The copy you produce must hold every record exactly, and none of the images.

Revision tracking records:

----

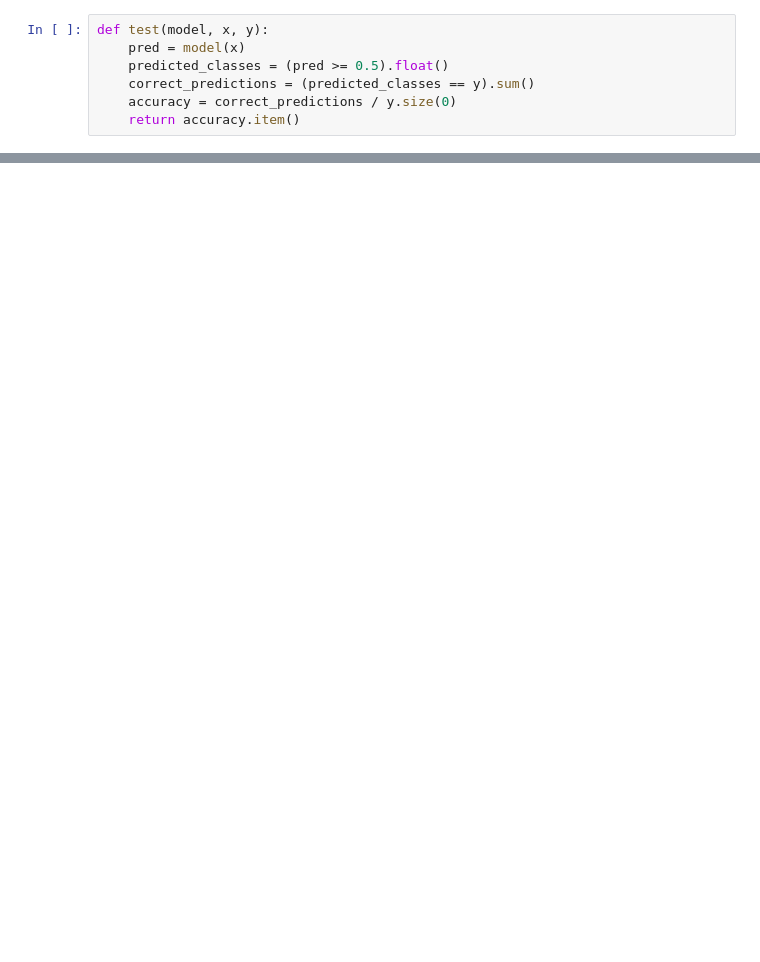
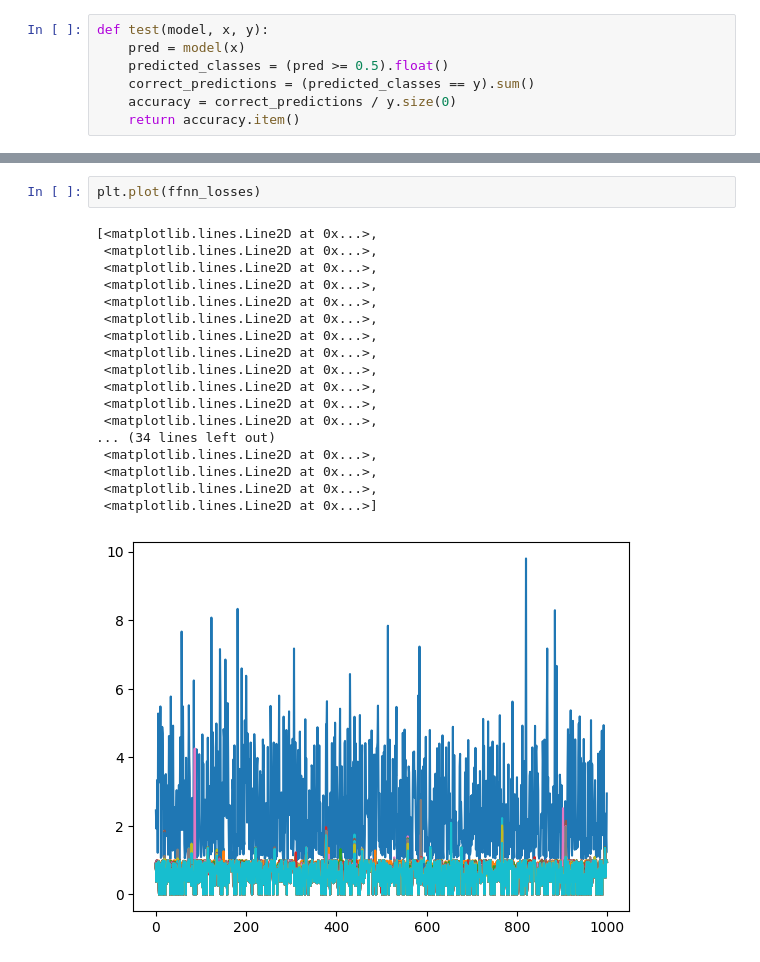
Before and after one commit to Maxcharm/Parity-Learning-Transformer, a Jupyter notebook: playground/training_ffnn.ipynb, the cells around one changed output, grey strips where cells are left out. Drawn from its saved outputs; the diff is of its cells as text; blank space fills up the shorter version.

```diff
--- a/playground/training_ffnn.ipynb
+++ b/playground/training_ffnn.ipynb
@@ -259,0 +276,21 @@ print(a.item())
+# %%
+plt.plot(ffnn_losses)
+# %% [output]
+[<matplotlib.lines.Line2D at 0x...>,
+ <matplotlib.lines.Line2D at 0x...>,
+ <matplotlib.lines.Line2D at 0x...>,
+ <matplotlib.lines.Line2D at 0x...>,
+ <matplotlib.lines.Line2D at 0x...>,
+ <matplotlib.lines.Line2D at 0x...>,
+ <matplotlib.lines.Line2D at 0x...>,
+ <matplotlib.lines.Line2D at 0x...>,
+ <matplotlib.lines.Line2D at 0x...>,
+ <matplotlib.lines.Line2D at 0x...>,
+ <matplotlib.lines.Line2D at 0x...>,
+ <matplotlib.lines.Line2D at 0x...>,
+... (34 lines left out)
+ <matplotlib.lines.Line2D at 0x...>,
+ <matplotlib.lines.Line2D at 0x...>,
+ <matplotlib.lines.Line2D at 0x...>,
+ <matplotlib.lines.Line2D at 0x...>]
+[figure, added]
```
Also changed, not shown: parts of 30 cells of this notebook, 4 other files.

----

● **Problem solution**:
Before and after one commit to Maxcharm/Parity-Learning-Transformer, a Jupyter notebook: playground/training_ffnn.ipynb, the cells around one changed output, grey strips where cells are left out. Drawn from its saved outputs; the diff is of its cells as text; blank space fills up the shorter version.

```diff
--- a/playground/training_ffnn.ipynb
+++ b/playground/training_ffnn.ipynb
@@ -259,0 +276,21 @@ print(a.item())
+# %%
+plt.plot(ffnn_losses)
+# %% [output]
+[<matplotlib.lines.Line2D at 0x...>,
+ <matplotlib.lines.Line2D at 0x...>,
+ <matplotlib.lines.Line2D at 0x...>,
+ <matplotlib.lines.Line2D at 0x...>,
+ <matplotlib.lines.Line2D at 0x...>,
+ <matplotlib.lines.Line2D at 0x...>,
+ <matplotlib.lines.Line2D at 0x...>,
+ <matplotlib.lines.Line2D at 0x...>,
+ <matplotlib.lines.Line2D at 0x...>,
+ <matplotlib.lines.Line2D at 0x...>,
+ <matplotlib.lines.Line2D at 0x...>,
+ <matplotlib.lines.Line2D at 0x...>,
+... (34 lines left out)
+ <matplotlib.lines.Line2D at 0x...>,
+ <matplotlib.lines.Line2D at 0x...>,
+ <matplotlib.lines.Line2D at 0x...>,
+ <matplotlib.lines.Line2D at 0x...>]
+[figure, added]
```
Also changed, not shown: parts of 30 cells of this notebook, 4 other files.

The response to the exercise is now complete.